God’s People in Mission: An Anabaptist Perspective
Stanley W. Green and Rafael Zaracho
Reviewed by D. Berg
What is the subject?
The 10 chapters of God’s People in Mission expound on the 10 missional statements developed by the Mission Commission of Mennonite World Conference. This document adopted in 2014 was developed out of five theological and missiological convictions shared by Anabaptist mission leaders:
- God as a missionary God.
- The life, death, resurrection and ascension of Jesus is given meaning by the missionary purposes of God.
- The primary agency of Holy Spirit is to empower the church for missional engagement with the world.
- The entire Bible is a missional narrative.
- The whole church is a missionary community.
Who is the author?
Mennonite World Conference Mission Commission chair Stanley W. Green and secretary Rafael Zaracho edited the book, bringing continuity throughout the chapters. The impetus of the book was a desire to revive the mission perspective of Anabaptist churches.
One of the many highlights of God’s People in Mission: An Anabaptist Perspective is the multifarious contributors – from Spain, Colombia, the USA, DR Congo, Indonesia, Paraguay, South Africa, and Mexico, with long-term experience in France, West Africa, East Africa and Mongolia. As each author contributes both theological and experiential insights, the book becomes alive with variety and impact. The editors’ work is seen in threads that tie the principles together.
Why this book?
God’s People in Mission calls pastors, preachers, and teachers to inspire local and global mission. It is a plea to restore the value of mission to our churches.
According to the MWC Mission Commission, this book was meant to strengthen and revitalize the missional theology of Anabaptists. The authors systematically expand on solid missional statements through practical theology, and challenge the reader to pursue the call to live missionally.
Another highlight is the evidence of partnership between Global North and Global South churches. Churches all over the world are sending and receiving missionaries – each increasing diverse experiences of each other’s culture. Only as we share cultural understandings with other ethnicities will the church mature in the fullness of God’s kingdom purposes.
It can be difficult for many individuals to feel connected historically to the biblical narrative, as if we are a part of the ongoing narrative of Scripture. We often approach the Bible as though it is strictly a history book or an instruction manual. However, there are times we need to see ourselves as the ongoing narrative begun in the Old and New Testament.
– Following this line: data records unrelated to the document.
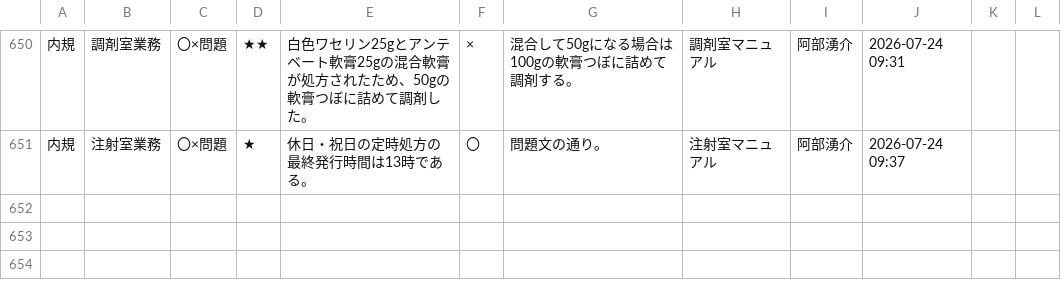
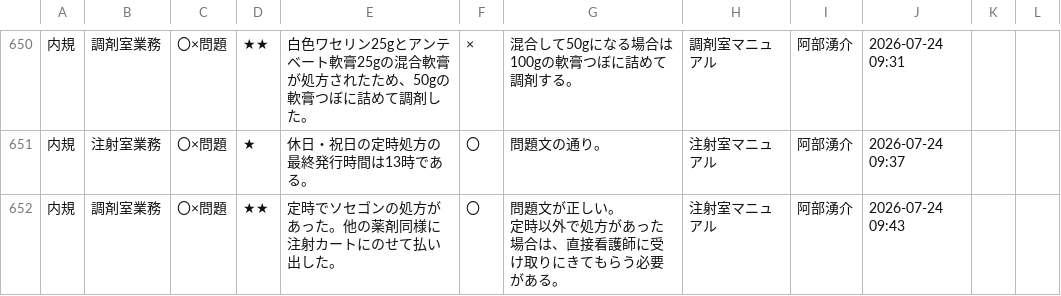
Before and after one commit to kazuitoyakuzai2021/P-Quest, a CSV file: assets/spread_data/questions.csv, drawn as a sheet; only a part is shown, gaps mark what is left out.

Commit message:
Sync: assets/spread_data/questions.csv

```diff
--- a/assets/spread_data/questions.csv
+++ b/assets/spread_data/questions.csv
@@ -679 +679,3 @@
 内規,注射室業務,〇×問題,★,休日・祝日の定時処方の最終発行時間は13時である。,〇,問題文の通り。,注射室マニュアル,阿部湧介,2026-07-24 09:37,,
+内規,調剤室業務,〇×問題,★★,定時でソセゴンの処方があった。他の薬剤同様に注射カートにのせて払い出した。,〇,"問題文が正しい。
+定時以外で処方があった場合は、直接看護師に受け取りにきてもらう必要がある。",注射室マニュアル,阿部湧介,2026-07-24 09:43,,
```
The practical connection between biblical narrative and cultural identity, specifically regarding the Genesis creation story in the chapter by Mvwala Katshinga of DRC, is insightful. It flows into a theological/ethnic debate on the connection between the three sons of Noah and their possible connection with the tribes of Africa. This ethnic heritage is a significant study for many tribes as it holds the potential lineage of those from the cursed son of Noah.
What you disagreed with
In the introduction, the authors bemoan that, “Even while we continue to accent discipleship, we have muted the passionate, even sacrificial, commitment to evangelism.” While discipleship and evangelism could be seen as two distinct doctrines within Christianity, it seems dangerous to polarize them.
To say that Anabaptists are strong in discipleship while neglecting evangelism takes evangelism out of the discipleship process and makes it more of an event than an ongoing story of a person with God. Although evangelism is sometimes seen as a stand-alone moment inside the Christian journey, it could also be seen as a step in the discipleship process. This would conjoin both the work of salvation and the sanctification process in every believer.
However, I would agree that today’s generation needs to find ways to be effective evangelists within the discipleship process. We do need to continue to accent discipleship, but include sacrificial evangelism as part of the process. Transforming our thoughts from entitlement to sacrifice is a generational challenge we face in Christian maturity.
Who should read this book?
Each church should consider the sacrifice they must make to include evangelism as a key (if not central) aspect of their congregation’s commitment to mission both locally and globally.
Church leaders would particularly benefit from these principles as they look for theological purposes for their church.
Those considering career mission or those exploring evangelism would also benefit tremendously from reading the convictions presented here.
The third and final group who should read God’s People In Mission are those who simply want to understand the distinctives of Anabaptists. Every chapter includes insights into the narrative of Anabaptists including many dynamics of their historical background or the stimulant which keeps them inspired.
“As the Global South increases its engagement in cross-cultural mission, we now have the opportunity, as a polycentric community in mission, to discern what more thoughtful, sensitive and appropriate approaches in mission might look like. We can learn from each other, and from the past, in the hope of not repeating the mistakes of a previous era.”
Watching diverse nationalities working together towards mission is an exciting part of the new mission movement. North Americans, Europeans, Africans, South Americans, Asians, and Middle Easterners sharing the call to bring the gospel to every ethnic group is turning global mission into a partnership movement. As this continues, each group will need to discover their unique contribution to the process.
is a long-term worker with Multiply, based in Austria